This Week's Attitude
By Neil S. Friedman
This week I decided to set aside my characteristically acerbic pen - or keyboard, as it were - to give recognition to a few young people I recently encountered in the course of work. One is an exceptional high school senior and the others are exceptional elementary school students. What they have in common are promising futures.
Not being a parent, I usually only come in contact with youngsters when I visit friends or relatives and hang around their children for brief periods or when I cover a story at a local school.
As some adults have a tendency to do when they reach middle age, from time to time I've condemned the younger generation for rudeness, insensitivity, lack of motivation, lack of respect for anyone outside their clique, to name a few, though I'm well aware it is inappropriate to denounce an entire group because of a few rotten apples.
This, then, is a brief homage to youths who do not deserve being lumped with their crude peers.
Last week I participated in Career Day at Public School 276. I volunteer for such events, not for personal gain, but to give youngsters, who may be thinking about journalism as a career choice, a first-hand point of view.
I spoke to several classes, telling them about mandatory education and other required training and preparation, various experiences, as well as the advantages and disadvantages of being a weekly newspaper reporter. (I didn't dwell too much on the disadvantages, which isn't practical in promoting my career to youngsters.) I also spoke about the future of print journalism, which seems to be a dwindling vocation thanks in part to their generation's penchant for preferring Internet news dissemination.

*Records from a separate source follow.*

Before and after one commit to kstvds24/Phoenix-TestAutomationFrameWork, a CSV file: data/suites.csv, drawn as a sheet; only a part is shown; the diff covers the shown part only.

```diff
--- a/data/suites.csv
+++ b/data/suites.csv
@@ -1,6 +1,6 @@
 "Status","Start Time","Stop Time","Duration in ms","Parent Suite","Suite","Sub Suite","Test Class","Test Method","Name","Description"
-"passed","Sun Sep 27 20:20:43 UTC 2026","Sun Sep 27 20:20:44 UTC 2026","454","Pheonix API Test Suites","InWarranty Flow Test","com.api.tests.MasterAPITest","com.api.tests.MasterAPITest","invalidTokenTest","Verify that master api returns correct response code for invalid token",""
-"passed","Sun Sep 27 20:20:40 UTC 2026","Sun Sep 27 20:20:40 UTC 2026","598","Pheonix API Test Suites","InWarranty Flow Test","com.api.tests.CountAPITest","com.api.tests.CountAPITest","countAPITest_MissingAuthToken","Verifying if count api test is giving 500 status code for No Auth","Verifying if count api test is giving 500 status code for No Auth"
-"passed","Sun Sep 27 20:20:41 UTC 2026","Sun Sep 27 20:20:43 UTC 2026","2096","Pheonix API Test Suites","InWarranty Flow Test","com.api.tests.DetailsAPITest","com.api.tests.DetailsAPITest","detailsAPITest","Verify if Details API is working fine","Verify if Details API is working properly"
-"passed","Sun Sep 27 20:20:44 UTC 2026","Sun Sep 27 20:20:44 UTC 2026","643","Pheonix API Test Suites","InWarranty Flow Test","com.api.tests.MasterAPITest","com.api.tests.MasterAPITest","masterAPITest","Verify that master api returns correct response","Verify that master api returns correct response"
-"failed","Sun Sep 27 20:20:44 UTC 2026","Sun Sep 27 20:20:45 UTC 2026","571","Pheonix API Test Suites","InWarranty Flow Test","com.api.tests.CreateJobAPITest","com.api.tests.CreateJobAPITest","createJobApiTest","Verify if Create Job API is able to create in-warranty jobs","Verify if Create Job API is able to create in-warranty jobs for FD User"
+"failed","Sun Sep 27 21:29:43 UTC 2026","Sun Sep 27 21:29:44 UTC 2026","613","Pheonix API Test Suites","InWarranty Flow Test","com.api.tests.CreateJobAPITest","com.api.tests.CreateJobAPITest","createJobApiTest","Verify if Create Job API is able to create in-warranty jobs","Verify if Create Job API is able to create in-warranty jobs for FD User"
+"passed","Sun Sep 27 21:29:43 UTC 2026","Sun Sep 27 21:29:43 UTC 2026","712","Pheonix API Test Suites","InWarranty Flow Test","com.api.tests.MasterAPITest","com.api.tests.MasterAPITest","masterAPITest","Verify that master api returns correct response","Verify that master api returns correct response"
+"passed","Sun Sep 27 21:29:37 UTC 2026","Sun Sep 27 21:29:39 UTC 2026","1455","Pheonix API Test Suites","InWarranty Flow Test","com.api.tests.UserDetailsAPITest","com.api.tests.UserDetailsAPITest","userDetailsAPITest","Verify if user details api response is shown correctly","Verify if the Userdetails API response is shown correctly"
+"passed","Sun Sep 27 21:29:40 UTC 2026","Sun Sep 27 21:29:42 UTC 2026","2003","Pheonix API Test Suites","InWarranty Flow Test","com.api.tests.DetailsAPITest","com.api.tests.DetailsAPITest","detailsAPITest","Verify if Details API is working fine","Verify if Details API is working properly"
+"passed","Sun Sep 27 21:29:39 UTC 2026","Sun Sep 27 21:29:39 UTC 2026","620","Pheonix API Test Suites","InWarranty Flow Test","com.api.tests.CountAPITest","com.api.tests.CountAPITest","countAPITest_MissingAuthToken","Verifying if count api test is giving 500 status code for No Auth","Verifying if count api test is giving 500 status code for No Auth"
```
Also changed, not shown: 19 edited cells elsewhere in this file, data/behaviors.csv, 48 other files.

While I was pleased and benefited from the experience, even though a mere handful of pupils posed questions, I was particularly impressed with two dozen or so students selected to be Career Day escorts.
Upon arrival, professional guests are cordially greeted then led to the school library for a brief orientation and welcomed by school staff. To help the occasion proceed smoothly, each professional is assigned a student escort to accompany them to classrooms where they preside for 40 or so minutes.
My escort, fifth grader Natalia Hackett, was courteous, respectful, friendly and gracious - a refreshing contradiction to young people who sometimes act self-absorbed and rude. As I addressed her schoolmates, she patiently sat, watched and listened to my lesson. When the period ended, she politely reminded me it was time to go to the next class.
Later, during a lunch break, I had the chance to mingle with Natalia and a handful of other escorts and took the opportunity to determine if my optimistic instinct about this elite group was accurate.
I inquired about their sources for news, leisure activity habits, career interests, etc. Each one was eager to talk in turn and provided impressive responses that seemed more mature than the average fifth grader.
When I later learned the escorts were interviewed before being selected, I presumed they were the school's cream of the crop and will likely attain their aspirations, as will a sharp Canarsie High School senior I've been working with since last September
After years of figuratively pulling teeth, requesting one student to write about newsworthy events and programs at each local high school, we had little success until last fall when Brittni Kanhai called and informed us she wanted to be the Courier's correspondent at her school.
She made a noteworthy first impression, but I was skeptical due to prior disappointments from other promising freelancers. Nevertheless, the cordial coed erased any doubts with her first assignment. Not only was it surprisingly well written for a high school student with minimal experience, but it also showed a flair for reporting and writing, which are separate and distinct journalism characteristics. Eight months later, we are grateful for the contributions we received from this bright, poised, articulate, responsible young woman, who is graduating fifth in her class of over 400 students.
More often than not, before we gave her assignments, Brittni was motivated enough to offer ideas, which we generally rubber-stamped. She also turned in her reports within the parameters of our deadlines and welcomed the constructive criticism, demonstrating a responsibility not always evident at her age.
Our instincts about Brittni, who plans on majoring in print journalism at St. John's University beginning in September, came to fruition when we learned that News 12 Brooklyn selected her for this week's "Student of the Week." No one is probably prouder than her parents for the cable news channel's tribute, but as her mentors for the last several months, we, too, are privileged to have been associated with Brittni as she prepares to continue her education and pursue her career goals.
While adults sometimes chastise the younger generation for its apparent indifference and self-absorption, my recent experiences demonstrated there are sufficient ripe apples in the bushel to guarantee the rotten ones won't impede their progress.